#### What this task involves:
Leave out the pictures, and retype the remaining data exactly.

#### Revision comparison data:

========================================

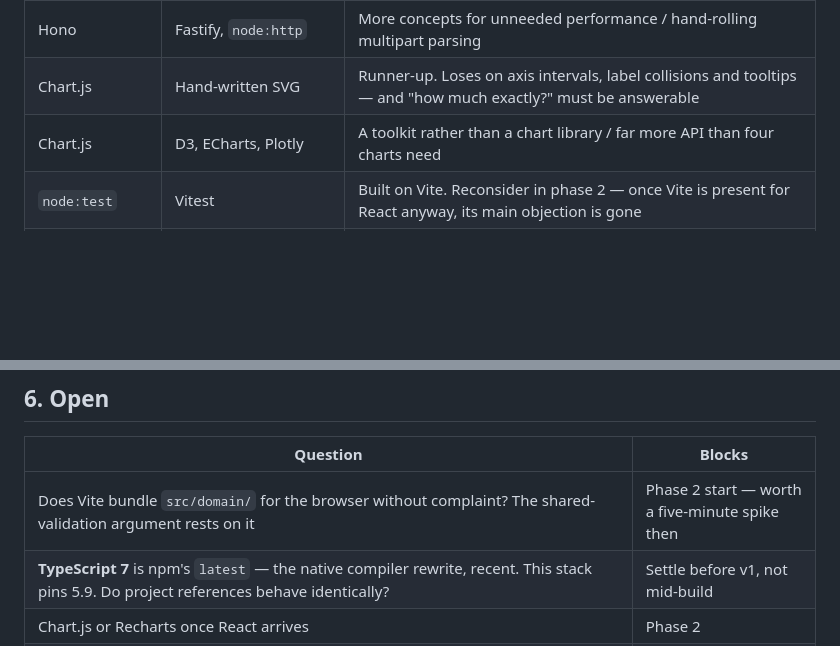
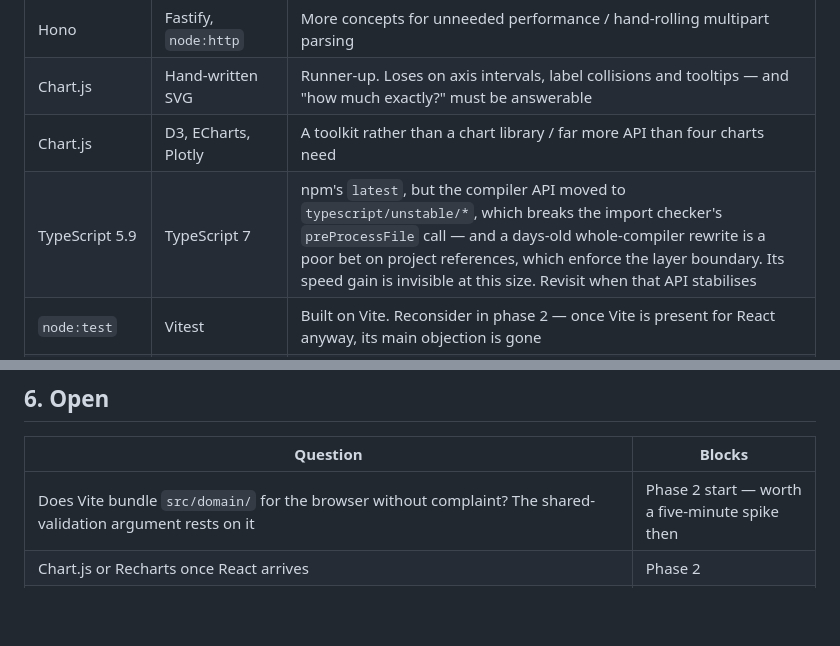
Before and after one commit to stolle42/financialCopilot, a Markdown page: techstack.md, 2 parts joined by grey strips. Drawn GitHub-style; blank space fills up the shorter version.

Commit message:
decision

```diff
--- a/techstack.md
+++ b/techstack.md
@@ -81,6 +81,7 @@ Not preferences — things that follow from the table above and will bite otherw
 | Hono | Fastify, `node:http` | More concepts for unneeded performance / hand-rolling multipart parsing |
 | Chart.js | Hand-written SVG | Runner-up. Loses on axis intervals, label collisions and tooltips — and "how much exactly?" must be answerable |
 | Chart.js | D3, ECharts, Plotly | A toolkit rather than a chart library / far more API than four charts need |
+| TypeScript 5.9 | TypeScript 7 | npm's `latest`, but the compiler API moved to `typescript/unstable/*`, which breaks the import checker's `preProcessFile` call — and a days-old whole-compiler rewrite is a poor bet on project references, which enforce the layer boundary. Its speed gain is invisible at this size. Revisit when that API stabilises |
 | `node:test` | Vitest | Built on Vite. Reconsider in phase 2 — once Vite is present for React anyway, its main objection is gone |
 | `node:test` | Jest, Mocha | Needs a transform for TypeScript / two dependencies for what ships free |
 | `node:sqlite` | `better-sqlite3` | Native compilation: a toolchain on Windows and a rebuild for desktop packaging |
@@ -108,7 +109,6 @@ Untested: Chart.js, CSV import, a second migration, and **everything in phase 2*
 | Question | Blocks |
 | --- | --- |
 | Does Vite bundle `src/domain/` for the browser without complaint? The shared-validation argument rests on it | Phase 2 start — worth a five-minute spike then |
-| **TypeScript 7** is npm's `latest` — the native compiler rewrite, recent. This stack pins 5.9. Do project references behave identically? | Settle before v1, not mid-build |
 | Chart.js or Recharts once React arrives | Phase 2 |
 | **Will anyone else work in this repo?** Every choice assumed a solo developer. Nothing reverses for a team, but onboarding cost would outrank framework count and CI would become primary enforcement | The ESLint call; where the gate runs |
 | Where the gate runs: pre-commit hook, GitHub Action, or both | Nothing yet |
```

========================================

#### The completed task:
Before and after one commit to stolle42/financialCopilot, a Markdown page: techstack.md, 2 parts joined by grey strips. Drawn GitHub-style; blank space fills up the shorter version.

Commit message:
decision

```diff
--- a/techstack.md
+++ b/techstack.md
@@ -81,6 +81,7 @@ Not preferences — things that follow from the table above and will bite otherw
 | Hono | Fastify, `node:http` | More concepts for unneeded performance / hand-rolling multipart parsing |
 | Chart.js | Hand-written SVG | Runner-up. Loses on axis intervals, label collisions and tooltips — and "how much exactly?" must be answerable |
 | Chart.js | D3, ECharts, Plotly | A toolkit rather than a chart library / far more API than four charts need |
+| TypeScript 5.9 | TypeScript 7 | npm's `latest`, but the compiler API moved to `typescript/unstable/*`, which breaks the import checker's `preProcessFile` call — and a days-old whole-compiler rewrite is a poor bet on project references, which enforce the layer boundary. Its speed gain is invisible at this size. Revisit when that API stabilises |
 | `node:test` | Vitest | Built on Vite. Reconsider in phase 2 — once Vite is present for React anyway, its main objection is gone |
 | `node:test` | Jest, Mocha | Needs a transform for TypeScript / two dependencies for what ships free |
 | `node:sqlite` | `better-sqlite3` | Native compilation: a toolchain on Windows and a rebuild for desktop packaging |
@@ -108,7 +109,6 @@ Untested: Chart.js, CSV import, a second migration, and **everything in phase 2*
 | Question | Blocks |
 | --- | --- |
 | Does Vite bundle `src/domain/` for the browser without complaint? The shared-validation argument rests on it | Phase 2 start — worth a five-minute spike then |
-| **TypeScript 7** is npm's `latest` — the native compiler rewrite, recent. This stack pins 5.9. Do project references behave identically? | Settle before v1, not mid-build |
 | Chart.js or Recharts once React arrives | Phase 2 |
 | **Will anyone else work in this repo?** Every choice assumed a solo developer. Nothing reverses for a team, but onboarding cost would outrank framework count and CI would become primary enforcement | The ESLint call; where the gate runs |
 | Where the gate runs: pre-commit hook, GitHub Action, or both | Nothing yet |
```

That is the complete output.